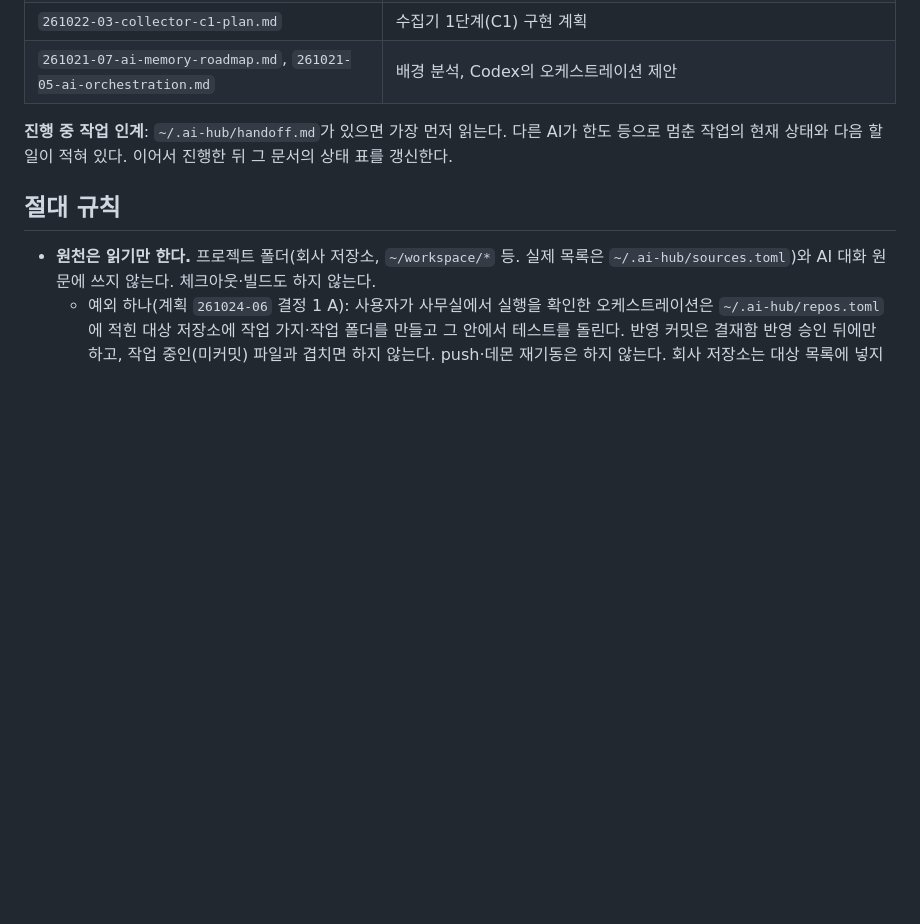
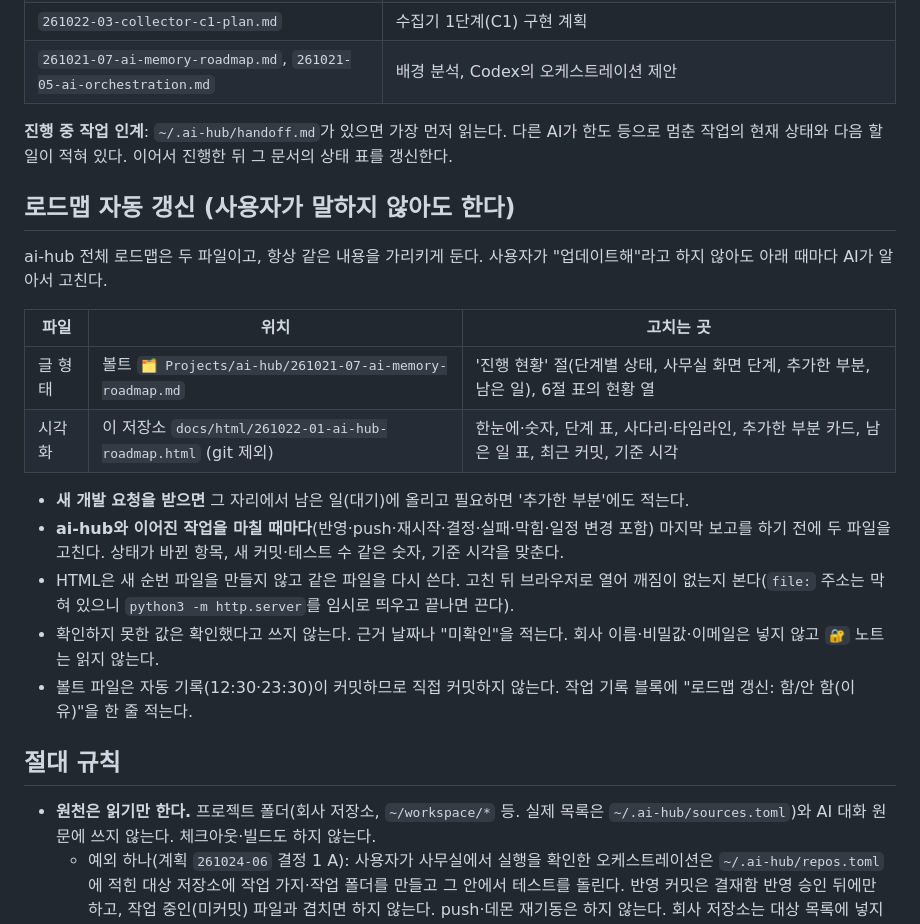
Before and after one commit to gayulz/ai-hub, a Markdown page: AGENTS.md, the part around the change. Drawn GitHub-style; blank space fills up the shorter version.

Commit message:
AGENTS.md: 새 개발 요청과 ai-hub 작업 완료 때마다 로드맵 두 파일을 사용자가 말하지 않아도 AI가 같이 고친다는 규칙을 더한다
대상은 볼트의 글 형태 로드맵(진행 현황)과 저장소 docs/html 의 시각화 로드맵이다. 확인하지 못한 값은 확인했다고 쓰지 않고, 볼트 파일은 자동 기록이 커밋하며, 작업 기록에 갱신 여부를 한 줄 적는다.

```diff
--- a/AGENTS.md
+++ b/AGENTS.md
@@ -29,6 +29,21 @@ Claude·Codex·Gemini·AGY가 모두 이 파일을 읽는다. `CLAUDE.md`·`GEMI
 
 **진행 중 작업 인계**: `~/.ai-hub/handoff.md`가 있으면 가장 먼저 읽는다. 다른 AI가 한도 등으로 멈춘 작업의 현재 상태와 다음 할 일이 적혀 있다. 이어서 진행한 뒤 그 문서의 상태 표를 갱신한다.
 
+## 로드맵 자동 갱신 (사용자가 말하지 않아도 한다)
+
+ai-hub 전체 로드맵은 두 파일이고, 항상 같은 내용을 가리키게 둔다. 사용자가 "업데이트해"라고 하지 않아도 아래 때마다 AI가 알아서 고친다.
+
+| 파일 | 위치 | 고치는 곳 |
+|---|---|---|
+| 글 형태 | 볼트 `🗂️ Projects/ai-hub/261021-07-ai-memory-roadmap.md` | '진행 현황' 절(단계별 상태, 사무실 화면 단계, 추가한 부분, 남은 일), 6절 표의 현황 열 |
+| 시각화 | 이 저장소 `docs/html/261022-01-ai-hub-roadmap.html` (git 제외) | 한눈에·숫자, 단계 표, 사다리·타임라인, 추가한 부분 카드, 남은 일 표, 최근 커밋, 기준 시각 |
+
+- **새 개발 요청을 받으면** 그 자리에서 남은 일(대기)에 올리고 필요하면 '추가한 부분'에도 적는다.
+- **ai-hub와 이어진 작업을 마칠 때마다**(반영·push·재시작·결정·실패·막힘·일정 변경 포함) 마지막 보고를 하기 전에 두 파일을 고친다. 상태가 바뀐 항목, 새 커밋·테스트 수 같은 숫자, 기준 시각을 맞춘다.
+- HTML은 새 순번 파일을 만들지 않고 같은 파일을 다시 쓴다. 고친 뒤 브라우저로 열어 깨짐이 없는지 본다(`file:` 주소는 막혀 있으니 `python3 -m http.server`를 임시로 띄우고 끝나면 끈다).
+- 확인하지 못한 값은 확인했다고 쓰지 않는다. 근거 날짜나 "미확인"을 적는다. 회사 이름·비밀값·이메일은 넣지 않고 `🔐` 노트는 읽지 않는다.
+- 볼트 파일은 자동 기록(12:30·23:30)이 커밋하므로 직접 커밋하지 않는다. 작업 기록 블록에 "로드맵 갱신: 함/안 함(이유)"을 한 줄 적는다.
+
 ## 절대 규칙
 
 - **원천은 읽기만 한다.** 프로젝트 폴더(회사 저장소, `~/workspace/*` 등. 실제 목록은 `~/.ai-hub/sources.toml`)와 AI 대화 원문에 쓰지 않는다. 체크아웃·빌드도 하지 않는다.
```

▬▬▬

▶ **Prompt**: Among the entries, how many lines contain the word "AGENTS"? Give the number alone.

▶ **Task solution**: 4